The town of Lawrenceville, Illinois, is located in the southeast corner of the state, bordering Indiana. For a small town whose population has never much exceeded 6,000 people, an unusually large number of significant sports figures have emerged from the community: Chicago Cubs/St. Louis Cardinals Hall-of-Fame pitcher Mordecai Brown, famous coach William McAndrew, and MLB pitcher Jack Ryan have all claimed Lawrenceville as home at one time or another.

Another high school/college athlete to emerge from the town would eventually contribute even more significantly to his community and nation as a Tuskegee Airmen: Gentry Eugene Barnes. Gentry would become the first African American from Lawrence County to receive a United States Army Air Force commission as a pilot, but was already famous for his legendary school sports career. Displaying their pride in their local hero, the Lawrenceville newspaper during the era described Gentry this way: “Many sports fans will recall Barnes who played on the Lawrenceville Township High School football squad in the backfield graduating in 1939. It was Barnes who tossed the pass to Barthelemy to score the first touchdown against the Bulldogs on Thanksgiving Day, 1938. He is remembered as a hard driving, fearless player on the gridiron and with the same spirit carrying him through in the US Army Air Corps.”

Gentry was born in Lawrenceville on April 23, 1921, to his parents Dorothy and Harry Barnes, and had an older brother named Marion. Father Harry contributed to the war effort during WWII as a civilian employee at George Field which was in use by the United States Army Air Force as an advanced pilot training school from 1942 until 1945. Prior to that, Harry worked as a laborer and mechanic at a local garage.

After graduating Lawrenceville Township High School, Gentry would attend the Illinois State University at the Normal, Illinois campus as a Health and Physical Education major. He was on the cross country, baseball, and football teams. By the time Gentry registered for the draft on February 16, 1942, he was working at the Illinois Hotel in Bloomington, Indiana.

In addition to his emphasis on sports, Gentry also displayed skills in the mechanical sciences. After enlisting in the military on September 3, 1942, Gentry was accepted to the Tuskegee Army Air Field training program. He graduated and was commissioned as a 2nd Lt. on April 15, 1944. After further training in California and Michigan, Barnes was sent to the European theater.

On April 15, 1945, members of the 332nd Fighter Group conducted strafing missions in Munich, Salzburg, Linz, Pilzen, and Regensburg and successfully “destroyed or damaged 35 locomotives, 8 oil cars, 44 other units of rolling stock, 4 barges, 4 motor transports on a flat car, and one aircraft in the air” (Haulman, “Tuskegee Airmen Chronology”). Now 1st Lt. Barnes of the 99th Fighter Squadron earned the Distinguished Flying Cross for his contributions.

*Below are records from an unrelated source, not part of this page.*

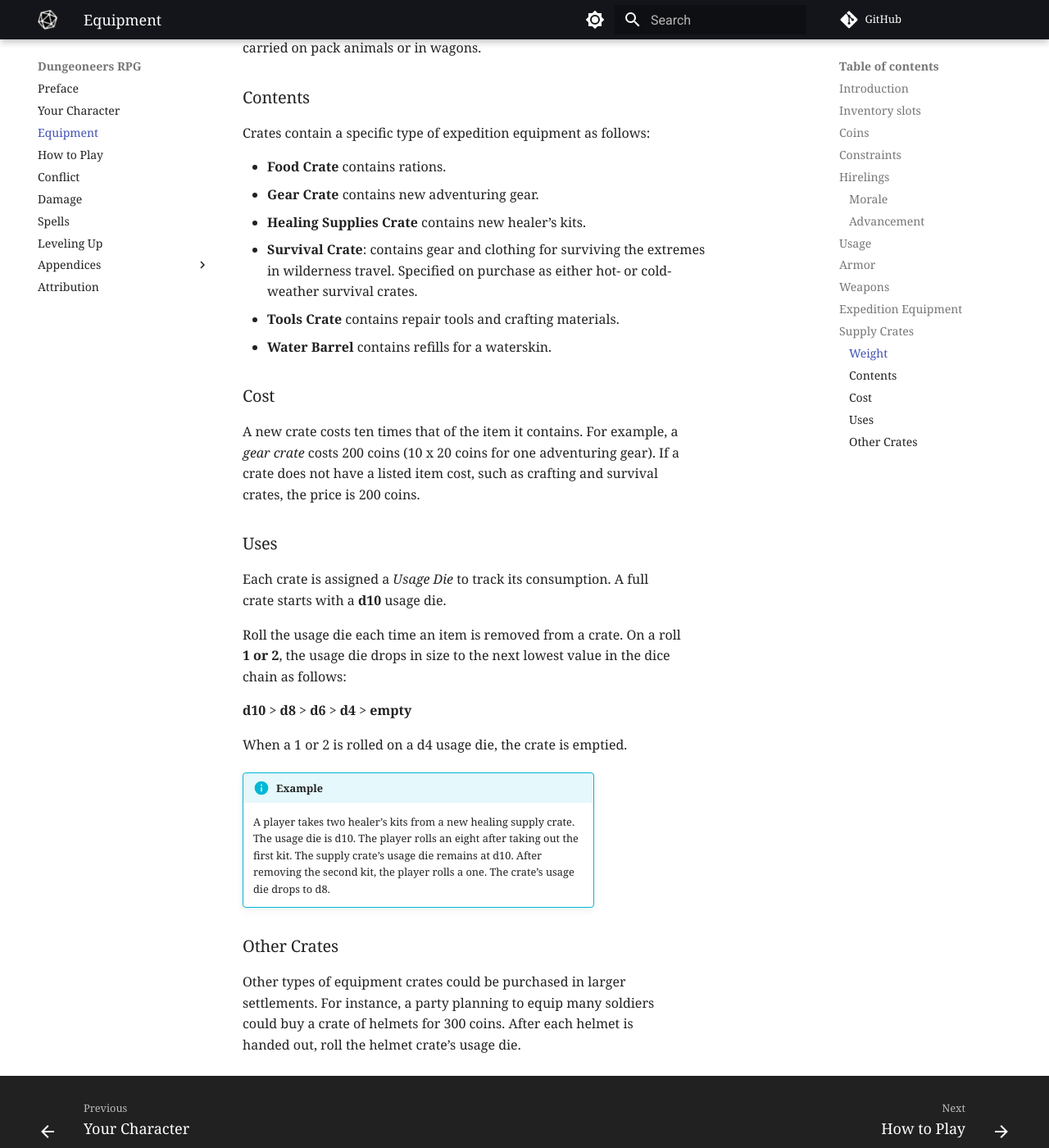
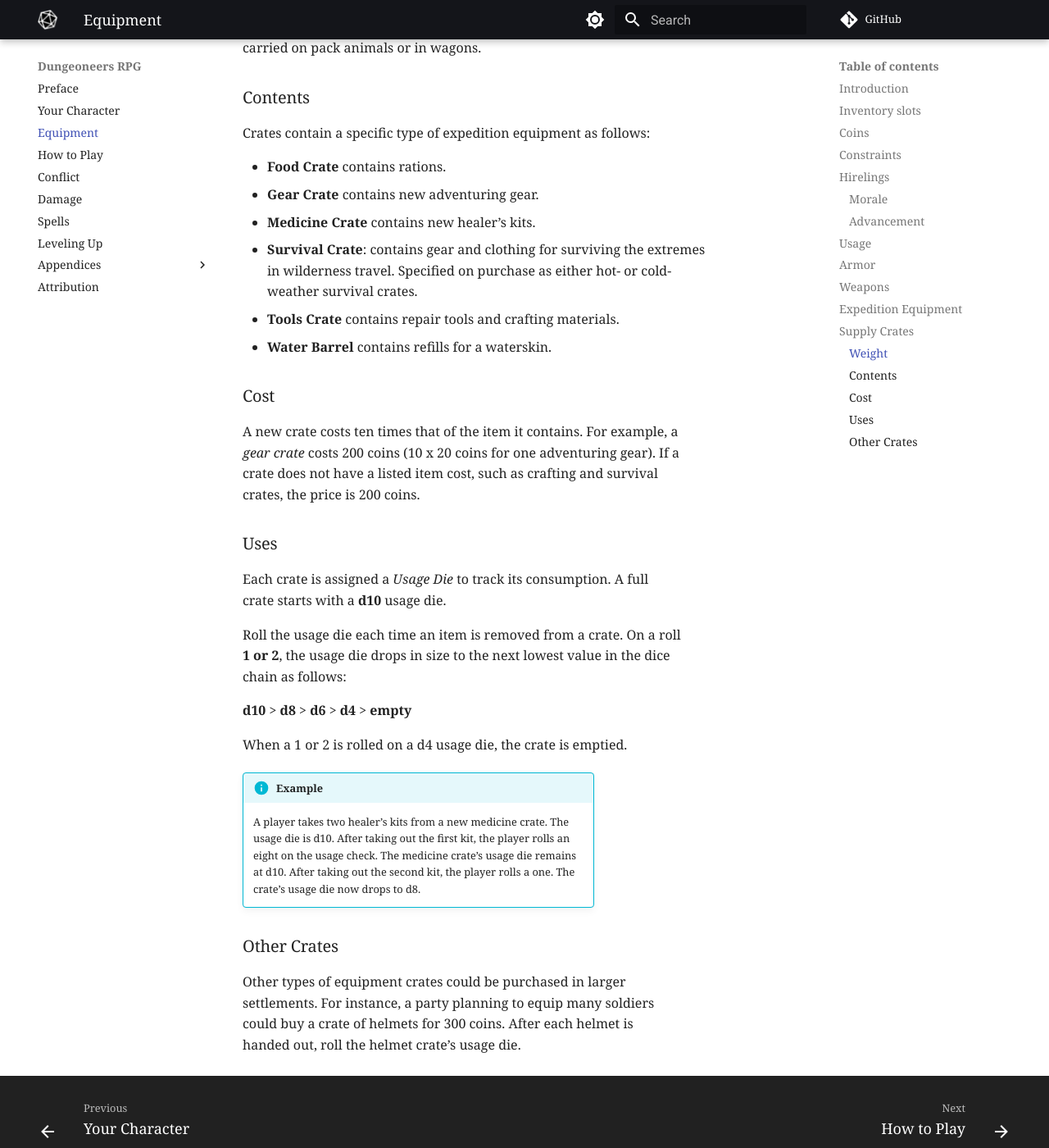
Before and after one commit to joemoose/dungeoneers.d20, an MkDocs documentation site: the page built from docs/equipment.md, in a window 1280 px wide and 1400 px high, scrolled down 7521 px. Shown: the whole window at 82% size. Built offline with MkDocs 1.6.1 and Material for MkDocs 9.7.7, drawn with Linux system fonts in a browser that asks for light colours; comment, search, counter and statistics services are not loaded.

Commit message:
Update equipment.md

```diff
--- a/docs/equipment.md
+++ b/docs/equipment.md
@@ -186,7 +186,7 @@ Crates contain a specific type of expedition equipment as follows:
 
 - **Food Crate** contains rations.
 - **Gear Crate** contains new adventuring gear.
-- **Healing Supplies Crate** contains new healer’s kits.
+- **Medicine Crate** contains new healer’s kits.
 - **Survival Crate**: contains gear and clothing for surviving the extremes in wilderness travel. Specified on purchase as either hot- or cold-weather survival crates.
 - **Tools Crate** contains repair tools and crafting materials.
 - **Water Barrel** contains refills for a waterskin.
@@ -207,7 +207,7 @@ When a 1 or 2 is rolled on a d4 usage die, the crate is emptied.
 
 !!! info "Example"
 
-	A player takes two healer’s kits from a new healing supply crate. The usage die is d10. The player rolls an eight after taking out the first kit. The supply crate’s usage die remains at d10. After removing the second kit, the player rolls a one. The crate’s usage die drops to d8.
+	A player takes two healer’s kits from a new medicine crate. The usage die is d10. After taking out the first kit, the player rolls an eight on the usage check. The medicine crate’s usage die remains at d10. After taking out the second kit, the player rolls a one. The crate’s usage die now drops to d8.
 
 ### Other Crates
 
```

After the war, Gentry moved to Indiana and married Ollie C. Fontenette. By 1969, Gentry was working as a master mechanic at the Bethlehem Steel’s Burns Harbor Plant. On September 11, 1969, Gentry was working under a tractor that accidently slipped into gear, running over him and crushing him. While doctors tried to save him, Gentry succumbed to his injuries and died at age 48.

During 1944, his hometown newspaper had described Gentry E. Barnes as fearless. Whether on the athletic field or during his brave service to his nation, that description certainly fits.

Written by Nicholas Tenuto

Resources:

Ancestry.com. 1930 United States Federal Census. Provo, Utah.
Ancestry.com. 1940 United States Federal Census. Provo, Utah.
Ancestry.com. U.S., School Yearbooks, 1900-1999. Provo, Utah.
Haulman, Daniel L. “Tuskegee Airmen Chronology.” Air Force Historical Research Agency. 2016 Feb. 26.
Indiana Archives and Records Administration. Death Certificates 1969. Roll 13.
Journal and Carrier. 15 Sep. 1969.
Lawrence County, Illinois Historical Society Blog.
The National Archives WWII Draft Registration Cards for Illinois, 10/16/1940-03/31/1947. Records of the Selective Service System, 147. Box 79.
The Times Sun. 14 Oct. 1945.
United States Library of Congress

The CAF Red Tail Squadron is a volunteer-driven organization dedicated to educating audiences across the country about the history and legacy of the Tuskegee Airmen, America’s first black military pilots and their support personnel. Learn more at www.redtail.org.